AVAILABLE DATA below:

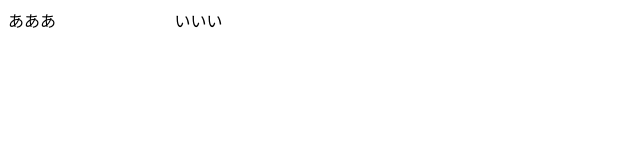
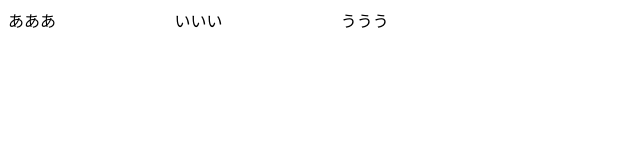
Before and after one commit to aquilaneo/ui-components, a Vue app: page / in a window 1280 px wide. Shown: the top 160 px of the page, without its empty margins (0-640 px from the left). Built offline with nearby package versions, Linux system fonts and the light colour scheme.

Commit message:
SplitViewの動きも大体完成

```diff
--- a/src/App.vue
+++ b/src/App.vue
@@ -1,7 +1,11 @@
 <template>
-	<SplitView initialWidthLeft="10rem" initialWidthRight="10rem" minWidthRight="1rem" maxWidthRight="20rem">
-		<template #left>あああ</template>
-		<template #right>いいい</template>
+	<SplitView
+		:initialWidths="['10rem','10rem', '10rem']"
+		:minWidths="['2rem','2rem','2rem']"
+		:maxWidths="['20rem','20rem','20rem']">
+		<template #split1>あああ</template>
+		<template #split2>いいい</template>
+		<template #split3>ううう</template>
 	</SplitView>
 </template>
 
--- a/src/components/SplitView.vue
+++ b/src/components/SplitView.vue
@@ -1,74 +1,111 @@
 <template>
-	<div style="display: flex;">
-		<div :style="styleLeft">
-			<slot name="left"/>
-		</div>
-		<div class="splitview-splitter"></div>
-		<div :style="styleRight">
-			<slot name="right"/>
-		</div>
+	<div class="splitview">
+		<!-- SplitView本体 -->
+		<template v-for="i of panelCount">
+			<div :style="getStyle(i - 1)" class="splitview-content">
+				<slot :name="`split${i}`"/>
+			</div>
+			<div class="splitview-splitter" v-if="i < panelCount"
+				 @mousedown="(e) => {startDragging(i - 1, e.pageX, e.pageY)}"
+			/>
+		</template>
+
+		<!-- mousemove、mouseup検出用ダミー要素 -->
+		<div class="splitview-dummy" v-if="draggingIndex !== -1"
+			 @mousemove="(e) => {updateDragging(e.pageX, e.pageY)}"
+			 @mouseleave="endDragging" @mouseup="endDragging"/>
 	</div>
 </template>
 
 <script setup lang="ts">
-import {computed, onMounted, ref, useSlots} from "vue";
+import {ref, useSlots} from "vue";
 
 const props = defineProps ({
 	// 幅の初期値
-	initialWidthLeft: {
-		type: String,
-		required: true
-	},
-	initialWidthRight: {
-		type: String,
+	initialWidths: {
+		type: Array,
 		required: true
 	},
 
 	// maxWidth
-	maxWidthLeft: {
-		type: String,
-		required: false
-	},
-	maxWidthRight: {
-		type: String,
-		required: false
+	maxWidths: {
+		type: Array,
+		required: true
 	},
 
 	// minWidth
-	minWidthLeft: {
-		type: String,
-		required: false
-	},
-	minWidthRight: {
-		type: String,
-		required: false
+	minWidths: {
+		type: Array,
+		required: true
 	}
 });
 
-// 左パネルのスタイル
-const styleLeft = computed (() => {
-	const width = `width: calc(${props.initialWidthLeft} + ${widthLeftDelta.value}px);\n`;
-	const maxWidth = props.maxWidthLeft ? `max-width: ${props.maxWidthLeft};\n` : "\n";
-	const minWidth = props.minWidthLeft ? `min-width: ${props.minWidthLeft};\n` : "\n";
+// Data
+const panelCount = Object.keys (useSlots ()).length; // 子パネルの個数
+const widthDeltas = ref<number[]> (new Array (panelCount).fill (0)); // 幅の差分px
+
+// minWidthやmaxWidthを反映したスタイル文字列を取得する
+const getStyle = (index: number) => {
+	const width = `width: calc(${props.initialWidths[index]} + ${widthDeltas.value[index]}px);\n`;
+	const maxWidth = props.maxWidths[index] ? `max-width: ${props.maxWidths[index]};\n` : "\n";
+	const minWidth = props.minWidths[index] ? `min-width: ${props.minWidths[index]};\n` : "\n";
 	return width + maxWidth + minWidth;
-});
+};
 
-// 右パネルのスタイル
-const styleRight = computed (() => {
-	const width = `width: calc(${props.initialWidthRight} + ${widthRightDelta.value}px);\n`;
-	const maxWidth = props.maxWidthRight ? `max-width: ${props.maxWidthRight};\n` : "\n";
-	const minWidth = props.minWidthRight ? `min-width: ${props.minWidthRight};\n` : "\n";
-	return width + maxWidth + minWidth;
-});
+// パネルの幅を更新
+const updateWidth = (index: number, deltaX: number, deltaY: number) => {
+	widthDeltas.value[index] += deltaX;     // 左側のパネルは加算
+	widthDeltas.value[index + 1] -= deltaX; // 同じ分だけ右側のパネルから減算
+};
 
-// 各パネルの幅差分
-const widthLeftDelta = ref (0);
-const widthRightDelta = ref (0);
+// ドラッグに必要なイベントたち
+const draggingIndex = ref (-1); // ドラッグ中のindex(ドラッグ中じゃないときは-1)
+const oldCursorPosition = {x: 0, y: 0}; // 1サイクル前のカーソル位置
+const startDragging = (index: number, cursorX: number, cursorY: number) => {
+	// console.log ("start");
+	draggingIndex.value = index;
+	oldCursorPosition.x = cursorX;
+	oldCursorPosition.y = cursorY;
+};
+const updateDragging = (cursorX: number, cursorY: number) => {
+	// console.log ("update");
+	// カーソル移動量
+	const deltaX = cursorX - oldCursorPosition.x;
+	const deltaY = cursorY - oldCursorPosition.y;
+	// 1サイクル前の値として現在の座標を記録
+	oldCursorPosition.x = cursorX;
+	oldCursorPosition.y = cursorY;
+
+	updateWidth (draggingIndex.value, deltaX, deltaY);
+};
+const endDragging = () => {
+	// console.log ("end");
+	draggingIndex.value = -1;
+};
 </script>
 
 <style scoped>
+.splitview {
+	display: flex;
+	width: 100%;
+	height: 100%;
+}
+
+.splitview-content {
+	height: 100%;
+}
+
 .splitview-splitter {
 	width: 0.4rem;
 	cursor: col-resize;
 }
+
+.splitview-dummy {
+	position: absolute;
+	top: 0;
+	right: 0;
+	bottom: 0;
+	left: 0;
+	cursor: col-resize;
+}
 </style>
```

End of AVAILABLE DATA.

* EXERCISE REQUIREMENTS: Could you output every entry exactly as written, skipping the pictures?

* TASK ANSWER:
Before and after one commit to aquilaneo/ui-components, a Vue app: page / in a window 1280 px wide. Shown: the top 160 px of the page, without its empty margins (0-640 px from the left). Built offline with nearby package versions, Linux system fonts and the light colour scheme.

Commit message:
SplitViewの動きも大体完成

```diff
--- a/src/App.vue
+++ b/src/App.vue
@@ -1,7 +1,11 @@
 <template>
-	<SplitView initialWidthLeft="10rem" initialWidthRight="10rem" minWidthRight="1rem" maxWidthRight="20rem">
-		<template #left>あああ</template>
-		<template #right>いいい</template>
+	<SplitView
+		:initialWidths="['10rem','10rem', '10rem']"
+		:minWidths="['2rem','2rem','2rem']"
+		:maxWidths="['20rem','20rem','20rem']">
+		<template #split1>あああ</template>
+		<template #split2>いいい</template>
+		<template #split3>ううう</template>
 	</SplitView>
 </template>
 
--- a/src/components/SplitView.vue
+++ b/src/components/SplitView.vue
@@ -1,74 +1,111 @@
 <template>
-	<div style="display: flex;">
-		<div :style="styleLeft">
-			<slot name="left"/>
-		</div>
-		<div class="splitview-splitter"></div>
-		<div :style="styleRight">
-			<slot name="right"/>
-		</div>
+	<div class="splitview">
+		<!-- SplitView本体 -->
+		<template v-for="i of panelCount">
+			<div :style="getStyle(i - 1)" class="splitview-content">
+				<slot :name="`split${i}`"/>
+			</div>
+			<div class="splitview-splitter" v-if="i < panelCount"
+				 @mousedown="(e) => {startDragging(i - 1, e.pageX, e.pageY)}"
+			/>
+		</template>
+
+		<!-- mousemove、mouseup検出用ダミー要素 -->
+		<div class="splitview-dummy" v-if="draggingIndex !== -1"
+			 @mousemove="(e) => {updateDragging(e.pageX, e.pageY)}"
+			 @mouseleave="endDragging" @mouseup="endDragging"/>
 	</div>
 </template>
 
 <script setup lang="ts">
-import {computed, onMounted, ref, useSlots} from "vue";
+import {ref, useSlots} from "vue";
 
 const props = defineProps ({
 	// 幅の初期値
-	initialWidthLeft: {
-		type: String,
-		required: true
-	},
-	initialWidthRight: {
-		type: String,
+	initialWidths: {
+		type: Array,
 		required: true
 	},
 
 	// maxWidth
-	maxWidthLeft: {
-		type: String,
-		required: false
-	},
-	maxWidthRight: {
-		type: String,
-		required: false
+	maxWidths: {
+		type: Array,
+		required: true
 	},
 
 	// minWidth
-	minWidthLeft: {
-		type: String,
-		required: false
-	},
-	minWidthRight: {
-		type: String,
-		required: false
+	minWidths: {
+		type: Array,
+		required: true
 	}
 });
 
-// 左パネルのスタイル
-const styleLeft = computed (() => {
-	const width = `width: calc(${props.initialWidthLeft} + ${widthLeftDelta.value}px);\n`;
-	const maxWidth = props.maxWidthLeft ? `max-width: ${props.maxWidthLeft};\n` : "\n";
-	const minWidth = props.minWidthLeft ? `min-width: ${props.minWidthLeft};\n` : "\n";
+// Data
+const panelCount = Object.keys (useSlots ()).length; // 子パネルの個数
+const widthDeltas = ref<number[]> (new Array (panelCount).fill (0)); // 幅の差分px
+
+// minWidthやmaxWidthを反映したスタイル文字列を取得する
+const getStyle = (index: number) => {
+	const width = `width: calc(${props.initialWidths[index]} + ${widthDeltas.value[index]}px);\n`;
+	const maxWidth = props.maxWidths[index] ? `max-width: ${props.maxWidths[index]};\n` : "\n";
+	const minWidth = props.minWidths[index] ? `min-width: ${props.minWidths[index]};\n` : "\n";
 	return width + maxWidth + minWidth;
-});
+};
 
-// 右パネルのスタイル
-const styleRight = computed (() => {
-	const width = `width: calc(${props.initialWidthRight} + ${widthRightDelta.value}px);\n`;
-	const maxWidth = props.maxWidthRight ? `max-width: ${props.maxWidthRight};\n` : "\n";
-	const minWidth = props.minWidthRight ? `min-width: ${props.minWidthRight};\n` : "\n";
-	return width + maxWidth + minWidth;
-});
+// パネルの幅を更新
+const updateWidth = (index: number, deltaX: number, deltaY: number) => {
+	widthDeltas.value[index] += deltaX;     // 左側のパネルは加算
+	widthDeltas.value[index + 1] -= deltaX; // 同じ分だけ右側のパネルから減算
+};
 
-// 各パネルの幅差分
-const widthLeftDelta = ref (0);
-const widthRightDelta = ref (0);
+// ドラッグに必要なイベントたち
+const draggingIndex = ref (-1); // ドラッグ中のindex(ドラッグ中じゃないときは-1)
+const oldCursorPosition = {x: 0, y: 0}; // 1サイクル前のカーソル位置
+const startDragging = (index: number, cursorX: number, cursorY: number) => {
+	// console.log ("start");
+	draggingIndex.value = index;
+	oldCursorPosition.x = cursorX;
+	oldCursorPosition.y = cursorY;
+};
+const updateDragging = (cursorX: number, cursorY: number) => {
+	// console.log ("update");
+	// カーソル移動量
+	const deltaX = cursorX - oldCursorPosition.x;
+	const deltaY = cursorY - oldCursorPosition.y;
+	// 1サイクル前の値として現在の座標を記録
+	oldCursorPosition.x = cursorX;
+	oldCursorPosition.y = cursorY;
+
+	updateWidth (draggingIndex.value, deltaX, deltaY);
+};
+const endDragging = () => {
+	// console.log ("end");
+	draggingIndex.value = -1;
+};
 </script>
 
 <style scoped>
+.splitview {
+	display: flex;
+	width: 100%;
+	height: 100%;
+}
+
+.splitview-content {
+	height: 100%;
+}
+
 .splitview-splitter {
 	width: 0.4rem;
 	cursor: col-resize;
 }
+
+.splitview-dummy {
+	position: absolute;
+	top: 0;
+	right: 0;
+	bottom: 0;
+	left: 0;
+	cursor: col-resize;
+}
 </style>
```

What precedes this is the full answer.